I am a WAM champion. A WAM Champion is a woman who has a family member that is currently battling or has lost their life to Alzheimer's. My mother, Karin Valenzuela, was diagnosed with Alzheimer’s in 2008. She is a warrior who taught me what it means to be strong and every day I see the effects of this disease.
Women are pivotal in my life. As a wife, mother of 3, and youngest daughter of 3 girls, my life is surrounded by amazing women. Just after the birth of my first daughter, my mother was diagnosed with Alzheimer’s. Her diagnosis had a profound effect on me and was one of the driving forces behind EmpowHer LA.
My mom taught me that everyone is capable of achieving their dreams and that strong community connection plays a vital role in a woman’s life. The sense of community connection, building a tribe of women to support and champion one another is a large part of what drove me to launch EmpowHer LA.
When my mother was diagnosed, I was devastated to see the strength of her character fall victim to Alzheimer's. I would not have gotten through her diagnosis without my sisters, who reminded me of the power of community my mother taught me.
I had a realization: We need to move our minds to push ourselves to grow. The support and connection of the EmpowHer LA community pushes me to use my brain in new ways every day.
I owe so much of that to my mother, Karin Valenzuela.
November, 2nd, 2019 8:00am-12:00pm and 2:00pm-6:00pm Equinox Los Angeles.
Move for Minds is so important to me because it’s all about people coming together, building a community, and raising awareness of this issue. The Women Alzheimer’s Movement is dedicated to changing the future for all minds through education, awareness and all of their proceeds go towards women-based Alzheimer's research.
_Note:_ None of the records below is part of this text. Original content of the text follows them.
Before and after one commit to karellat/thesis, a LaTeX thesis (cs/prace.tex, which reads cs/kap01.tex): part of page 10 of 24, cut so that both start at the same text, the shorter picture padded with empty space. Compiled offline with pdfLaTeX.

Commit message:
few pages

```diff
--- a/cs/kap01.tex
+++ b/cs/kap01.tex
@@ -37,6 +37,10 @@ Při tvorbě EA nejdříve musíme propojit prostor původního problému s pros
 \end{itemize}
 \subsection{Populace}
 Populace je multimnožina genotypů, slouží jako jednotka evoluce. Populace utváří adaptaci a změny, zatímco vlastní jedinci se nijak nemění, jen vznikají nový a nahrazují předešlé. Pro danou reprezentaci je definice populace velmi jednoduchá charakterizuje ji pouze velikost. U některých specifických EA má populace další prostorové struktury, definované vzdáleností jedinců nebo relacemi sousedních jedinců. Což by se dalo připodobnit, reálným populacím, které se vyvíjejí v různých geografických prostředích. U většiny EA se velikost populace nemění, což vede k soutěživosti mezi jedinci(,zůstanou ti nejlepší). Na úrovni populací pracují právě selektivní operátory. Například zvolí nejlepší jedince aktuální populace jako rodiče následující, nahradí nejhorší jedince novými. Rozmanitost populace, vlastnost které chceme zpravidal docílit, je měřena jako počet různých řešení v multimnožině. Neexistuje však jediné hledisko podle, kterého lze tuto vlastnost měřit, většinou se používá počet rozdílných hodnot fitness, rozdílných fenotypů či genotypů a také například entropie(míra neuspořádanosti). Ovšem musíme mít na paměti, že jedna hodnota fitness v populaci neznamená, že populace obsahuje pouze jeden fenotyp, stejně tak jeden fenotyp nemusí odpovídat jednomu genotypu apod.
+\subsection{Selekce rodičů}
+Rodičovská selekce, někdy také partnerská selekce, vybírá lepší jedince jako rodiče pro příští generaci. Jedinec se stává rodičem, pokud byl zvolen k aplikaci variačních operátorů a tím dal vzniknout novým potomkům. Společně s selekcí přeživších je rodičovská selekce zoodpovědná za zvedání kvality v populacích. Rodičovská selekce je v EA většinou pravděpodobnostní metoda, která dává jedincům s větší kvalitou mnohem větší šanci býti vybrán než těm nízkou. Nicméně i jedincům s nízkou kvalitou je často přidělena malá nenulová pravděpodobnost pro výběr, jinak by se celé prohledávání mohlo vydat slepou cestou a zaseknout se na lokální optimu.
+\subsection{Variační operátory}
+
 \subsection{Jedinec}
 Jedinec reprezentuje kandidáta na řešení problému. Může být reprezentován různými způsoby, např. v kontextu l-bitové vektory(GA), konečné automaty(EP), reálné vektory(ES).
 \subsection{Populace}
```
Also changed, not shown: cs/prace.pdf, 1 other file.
Join the EmpowHer LA Team for a half-day of fun, fitness, and information that will transform your mind, body, and soul - AND make a difference for the future of all minds!
If you can't join us on November 2nd but want to help make a difference, donate to our team page where all of the proceeds go towards women-based Alzheimer's research.
Alzheimer’s is a brain disease that causes a slow decline in memory, thinking and reasoning skills. This disease is the leading cause of dementia and the 6th leading cause of death in America.
The statistics around Alzheimer’s are alarming. 5.8 million Americans are living with Alzheimer’s today and someone new is diagnosed every 65 seconds. Of the 5.8 million, ⅔ diagnosed are women. As people, as women, we can can’t afford to be complacent about our brain health. The statistics are staggering and increasing every day.
As you may have heard in my recent TidBit Tuesday about Alzheimer's, I offered a few tips to help protect and keep our brains moving.
These are tangible tips that you can start today.
Three Helpful Tips to Move Our Brains -
1. Get Quality Sleep- Our brains don’t turn off when we go to sleep- our brains consolidate what we learned in the day while we sleep. Getting a good night's sleep is crucial. Adults need between seven and nine hours of sleep each night to benefit fully and perform at their cognitive peak each day.
2. Keep Learning- Studies show that people who actively learn new things have healthier brains. We need to train our brains to engage in different ways. Whether it be learning a new language or doing daily brain tests like Sudoko, keep your mind active!
3. Have Healthy Relationships - As it turns out, the more diverse your friends, the more they challenge you to think creatively. They provide you with information you would not normally have and give you different perspectives on everything. Your friends, figuratively, keep your mind open.
Together, let's find a cure for Alzheimer's!